CH: Mid-career, the worst place to be in America. Mid-career, when you're playing your best, you're making your best music, and you can't get the dog to play with you unless you tie a pork chop around your neck. You know what I mean? [laughs]
AAJ: No, what do you mean?
CH: Well, it's just that we live in a youth-obsessed society and we're also living in a time where the music culture has morphed into the image culture. Music, when I was growing up, was always considered such a deep thing, that it existed on its own plane. There was always a little bit of the image thing, which is why someone like Pat Boone can't outsell someone like Little Richard, you know. But now in popular culture the music accounts for less and less. And when I look at the stuff that my kids are into, the music is just sad but the image they produce is pretty incredible. The videos, the shows, the style, the scene, it's all incredibly superficial but amazingly superficial. It's an incredible veneer, you know? So when you're 42 years old and you come from a culture that isn't about that, you can pretty much forget it entirely, which is OK because I'm not interested in the image scene... Guys and gals my age, we like making and playing instrumental music. I mean, we have a snowballs chance in hell of getting rich, but it sure is fun. I wouldn't trade it.
AAJ: Was there a period, back when you were first starting out, when you had to be more mindful of appearance and all that?

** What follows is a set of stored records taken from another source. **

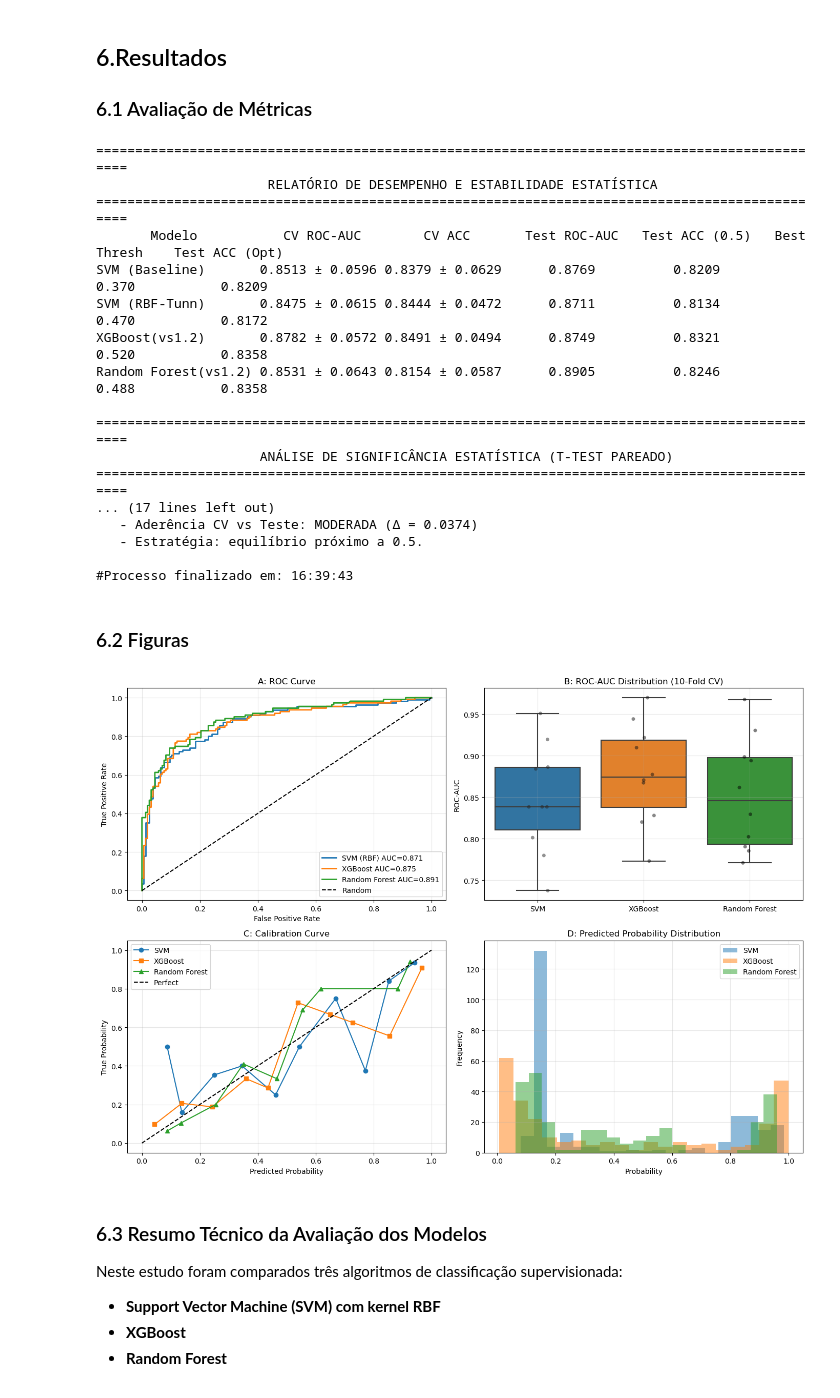
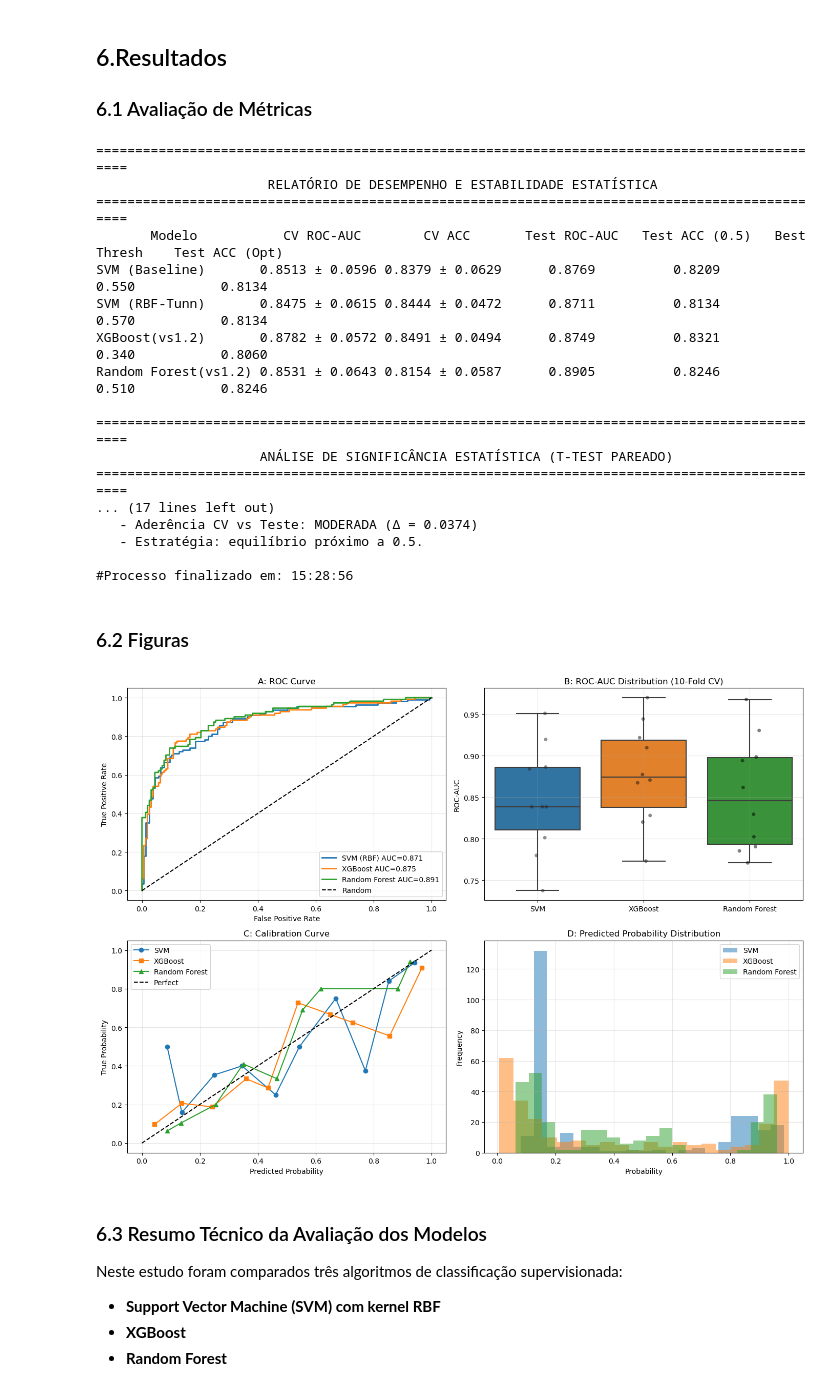
Before and after one commit to albertoakel/EBAC, a Jupyter notebook: notebook/Atividade_modulo41_Duelo_final_Alberto_Akel.ipynb, the cells around one changed output. Saved outputs shown, nothing was run; the diff lists cells and outputs as text; code cells hidden in the pictures.

```diff
--- a/notebook/Atividade_modulo41_Duelo_final_Alberto_Akel.ipynb
+++ b/notebook/Atividade_modulo41_Duelo_final_Alberto_Akel.ipynb
@@ -662,19 +655,11 @@ cv_scores_rf = cross_val_score(pipe_RF1, X_train, y_train,
 pipe_RF1.fit(X_train, y_train)
 
 #3 — Predições no Conjunto de Teste
-y_probs = pipe_RF1.predict_proba(X_test)[:, 1]
 y_pred_rf = pipe_RF1.predict(X_test)
 
 # 4 — Otimização de Threshold
-thresholds = np.linspace(0.1, 0.9, 100)
-accs = []
-for t in thresholds:
-    y_pred_t = (y_probs >= t).astype(int)
-    accs.append(accuracy_score(y_test, y_pred_t))
-
-best_idx = np.argmax(accs)
-best_threshold_RF = thresholds[best_idx]
-max_acc = accs[best_idx]
+# 4 — Otimização de Threshold
+best_threshold_rf,max_acc_rf,y_probs_rf=best_threshold2(pipe_RF1, X_train, y_train,X_test,y_test)
 
 print(f"{'='*70}")
 print("RESULTADOS RANDOM FOREST")
@@ -687,9 +672,9 @@ print(f"   CV Accuracy (10 folds):    {cv_scores_rf.mean():>10.4f} ± {cv_scores
 # =====================================================
 print(f"\n🎯 TEST SET")
 print(f"   Padrão (0.5):              {accuracy_score(y_test, y_pred_rf):>10.4f}")
-print(f"   Otimizado:                     {max_acc:.4f} (threshold={best_threshold:.3f})")
-print(f"   ROC-AUC:                   {roc_auc_score(y_test, y_probs):>10.4f}")
-print(f"   Avg precision:             {average_precision_score(y_test, y_probs):>10.4f}")
+print(f"   Otimizado:                     {max_acc_rf:.4f} (threshold={best_threshold_rf:.3f})")
+print(f"   ROC-AUC:                   {roc_auc_score(y_test, y_probs_rf):>10.4f}")
+print(f"   Avg precision:             {average_precision_score(y_test, y_probs_rf):>10.4f}")
 print(f"\n📋 **Relatório de Classificação**:")
 print(classification_report(y_test, y_pred_rf))
 # %% [output]
@@ -742,22 +715,16 @@ s_auc_rbf=cross_val_score(best_rbf, X_train, y_train,scoring='roc_auc', cv=10)
 s_auc_xgb = cross_val_score(pipe_XGB2, X_train, y_train,scoring='roc_auc', cv=10) # XGBoost
 s_auc_rf = cross_val_score(pipe_RF1, X_train, y_train, scoring='roc_auc',cv=10) # Random Forest
 
-# -----------------------------------------------------
-# Probabilidades no conjunto de teste
-# -----------------------------------------------------
-y_prob_rbf = best_rbf.predict_proba(X_test)[:, 1]
-y_prob_xgb = pipe_XGB2.predict_proba(X_test)[:, 1]
-y_prob_rf = pipe_RF1.predict_proba(X_test)[:, 1]
 
 
 # -----------------------------------------------------
 # 3.3 Estrutura dos dados para relatorio
 # -----------------------------------------------------
 models_list = [
-    ('SVM (Baseline)      ', pipelines['SVM (RBF)'],  s3_auc,resultados['SVM (RBF)']['scores'], y_prob3, resultados['SVM (RBF)']['best_t']),
-    ('SVM (RBF-Tunn)      ', best_rbf,s_auc_rbf,cv_scores_rbf, y_prob_rbf, best_threshold_RBF),
-    ('XGBoost(vs1.2)      ', pipe_XGB2, s_auc_xgb,cv_scores_xgb,y_prob_xgb, best_threshold_XGB),
-    ('Random Forest(vs1.2)', pipe_RF1,s_auc_rf,cv_scores_rf, y_prob_rf, best_threshold_RF)
+    ('SVM (Baseline)      ', pipelines['SVM (RBF)'],  s3_auc,resultados['SVM (RBF)']['scores'], resultados['SVM (RBF)']['y_probs'], resultados['SVM (RBF)']['best_t']),
+    ('SVM (RBF-Tunn)      ', best_rbf,s_auc_rbf,cv_scores_rbf, y_probs_rbf, best_threshold_rbf),
+    ('XGBoost(vs1.2)      ', pipe_XGB2, s_auc_xgb,cv_scores_xgb,y_probs_xgb, best_threshold_xgb),
+    ('Random Forest(vs1.2)', pipe_RF1,s_auc_rf,cv_scores_rf, y_probs_rf, best_threshold_rf)
 ]
 
 df_results, W = gerar_relatorio_estatistico(models_list,
@@ -768,10 +735,10 @@ df_results, W = gerar_relatorio_estatistico(models_list,
                       RELATÓRIO DE DESEMPENHO E ESTABILIDADE ESTATÍSTICA
 ===============================================================================================
        Modelo           CV ROC-AUC        CV ACC       Test ROC-AUC   Test ACC (0.5)   Best Thresh    Test ACC (Opt)
-SVM (Baseline)       0.8513 ± 0.0596 0.8379 ± 0.0629      0.8769          0.8209          0.370           0.8209
-SVM (RBF-Tunn)       0.8475 ± 0.0615 0.8444 ± 0.0472      0.8711          0.8134          0.470           0.8172
-XGBoost(vs1.2)       0.8782 ± 0.0572 0.8491 ± 0.0494      0.8749          0.8321          0.520           0.8358
-Random Forest(vs1.2) 0.8531 ± 0.0643 0.8154 ± 0.0587      0.8905          0.8246          0.488           0.8358
+SVM (Baseline)       0.8513 ± 0.0596 0.8379 ± 0.0629      0.8769          0.8209          0.550           0.8134
+SVM (RBF-Tunn)       0.8475 ± 0.0615 0.8444 ± 0.0472      0.8711          0.8134          0.570           0.8134
+XGBoost(vs1.2)       0.8782 ± 0.0572 0.8491 ± 0.0494      0.8749          0.8321          0.340           0.8060
+Random Forest(vs1.2) 0.8531 ± 0.0643 0.8154 ± 0.0587      0.8905          0.8246          0.510           0.8246
 
 ===============================================================================================
                      ANÁLISE DE SIGNIFICÂNCIA ESTATÍSTICA (T-TEST PAREADO)
@@ -780,7 +747,7 @@ Random Forest(vs1.2) 0.8531 ± 0.0643 0.8154 ± 0.0587      0.8905          0.82
    - Aderência CV vs Teste: MODERADA (Δ = 0.0374)
    - Estratégia: equilíbrio próximo a 0.5.
 
-#Processo finalizado em: 16:39:43
+#Processo finalizado em: 15:28:56
 # %% [markdown]
 ### 6.2 Figuras
 # %%
@@ -807,14 +774,14 @@ fig, axes = plt.subplots(2,2, figsize=(14,10))
 # ======================================================
 ax = axes[0,0]
 
-fpr_rbf, tpr_rbf, _ = roc_curve(y_test, y_prob_rbf)
-auc_rbf = roc_auc_score(y_test, y_prob_rbf)
+fpr_rbf, tpr_rbf, _ = roc_curve(y_test, y_probs_rbf)
+auc_rbf = roc_auc_score(y_test, y_probs_rbf)
 
-fpr_xgb, tpr_xgb, _ = roc_curve(y_test, y_prob_xgb)
-auc_xgb = roc_auc_score(y_test, y_prob_xgb)
+fpr_xgb, tpr_xgb, _ = roc_curve(y_test, y_probs_xgb)
+auc_xgb = roc_auc_score(y_test, y_probs_xgb)
 
-fpr_rf, tpr_rf, _ = roc_curve(y_test, y_prob_rf)
-auc_rf = roc_auc_score(y_test, y_prob_rf)
+fpr_rf, tpr_rf, _ = roc_curve(y_test, y_probs_rf)
+auc_rf = roc_auc_score(y_test, y_probs_rf)
 
 ax.plot(fpr_rbf, tpr_rbf, lw=2, color=colors["SVM"], label=f"SVM (RBF) AUC={auc_rbf:.3f}")
 ax.plot(fpr_xgb, tpr_xgb, lw=2, color=colors["XGB"], label=f"XGBoost AUC={auc_xgb:.3f}")
@@ -859,15 +826,15 @@ ax.grid(alpha=0.3)
 ax = axes[1,0]
 
 prob_true_rbf, prob_pred_rbf = calibration_curve(
-    y_test.to_numpy().ravel(), y_prob_rbf, n_bins=10
+    y_test.to_numpy().ravel(), y_probs_rbf, n_bins=10
 )
 
 prob_true_xgb, prob_pred_xgb = calibration_curve(
-    y_test.to_numpy().ravel(), y_prob_xgb, n_bins=10
+    y_test.to_numpy().ravel(), y_probs_xgb, n_bins=10
 )
 
 prob_true_rf, prob_pred_rf = calibration_curve(
-    y_test.to_numpy().ravel(), y_prob_rf, n_bins=10
+    y_test.to_numpy().ravel(), y_probs_rf, n_bins=10
 )
 
 ax.plot(prob_pred_rbf, prob_true_rbf, marker='o', color=colors["SVM"], label="SVM")
@@ -875,37 +842,37 @@ ax.plot(prob_pred_xgb, prob_true_xgb, marker='s', color=colors["XGB"], label="XG
 ax.plot(prob_pred_rf, prob_true_rf, marker='^', color=colors["RF"], label="Random Forest")
 
 ax.plot([0,1],[0,1],'k--',label="Perfect")
 
 ax.set_title("C: Calibration Curve")
 ax.set_xlabel("Predicted Probability")
 ax.set_ylabel("True Probability")
 ax.legend()
 ax.grid(alpha=0.3)
 
 
 # ======================================================
 # D. PROBABILITY DISTRIBUTION
 # Mostra a distribuição das probabilidades previstas
 # pelos modelos. Ajuda a visualizar separação entre classes
 # e comportamento das predições.
 # ======================================================
 ax = axes[1,1]
 
-ax.hist(y_prob_rbf, bins=20, alpha=0.5, color=colors["SVM"], label="SVM")
-ax.hist(y_prob_xgb, bins=20, alpha=0.5, color=colors["XGB"], label="XGBoost")
-ax.hist(y_prob_rf, bins=20, alpha=0.5, color=colors["RF"], label="Random Forest")
+ax.hist(y_probs_rbf, bins=20, alpha=0.5, color=colors["SVM"], label="SVM")
+ax.hist(y_probs_xgb, bins=20, alpha=0.5, color=colors["XGB"], label="XGBoost")
+ax.hist(y_probs_rf, bins=20, alpha=0.5, color=colors["RF"], label="Random Forest")
 
 ax.set_title("D: Predicted Probability Distribution")
 ax.set_xlabel("Probability")
 ax.set_ylabel("Frequency")
 ax.legend()
 ax.grid(alpha=0.3)
 
 
 plt.tight_layout()
 plt.show()
 # %% [output]
-[figure, old version]
+[figure, new version]
 # %% [markdown]
 ### 6.3 Resumo Técnico da Avaliação dos Modelos
 
```
Also changed, not shown: parts of 11 cells of this notebook.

CH: Well, there was a time when I was a hired musician in this band called The Disposable Heroes of Hiphoprisy, which had a small amount of fabulousness associated with their name in the late 1980s/early 1990s. I was really just a fly on the wall because I was only performing a function, you know, playing the guitar and the bass. I wasn't a star. And we were on the road with very popular bands like Arrested Development and Public Enemy, all the big Hip-Hop acts at that time, and then we went on tour opening for U2. So I got that out of my system early. It's like when you get all the candy on Halloween and your parents either ration it out to you or they let you eat the whole bag. So I ate the whole bag and got really sick. [laughs] But it was a great experience to see that the scene and understand that being the star is really good for a certain kind of personality. But it's not for me. I don't really enjoy it. I think it is kind of an illusion and when it's over, no one will really remember it because there's nothing actual to it. It's dust.
AAJ: But that experience did give you some exposure, right?
CH: Not really. I pretty much quit Hiphoprisy in the middle of their thing because I couldn't stand it anymore. And so I went back to moving furniture during the day and playing fairly low-paying gigs at night... At that point, I had my own group and we played a lot around the [(San Francisco] Bay Area. In the mid-1990s, there was this interesting thing happening with improvised music out there, an interest in what would be euphemistically called "urban," meaning anything that wasn't in the hallowed halls of "jazzness." So the record companies came looking for us and there was a big feeding frenzy, the last gasp of the old way of doing things...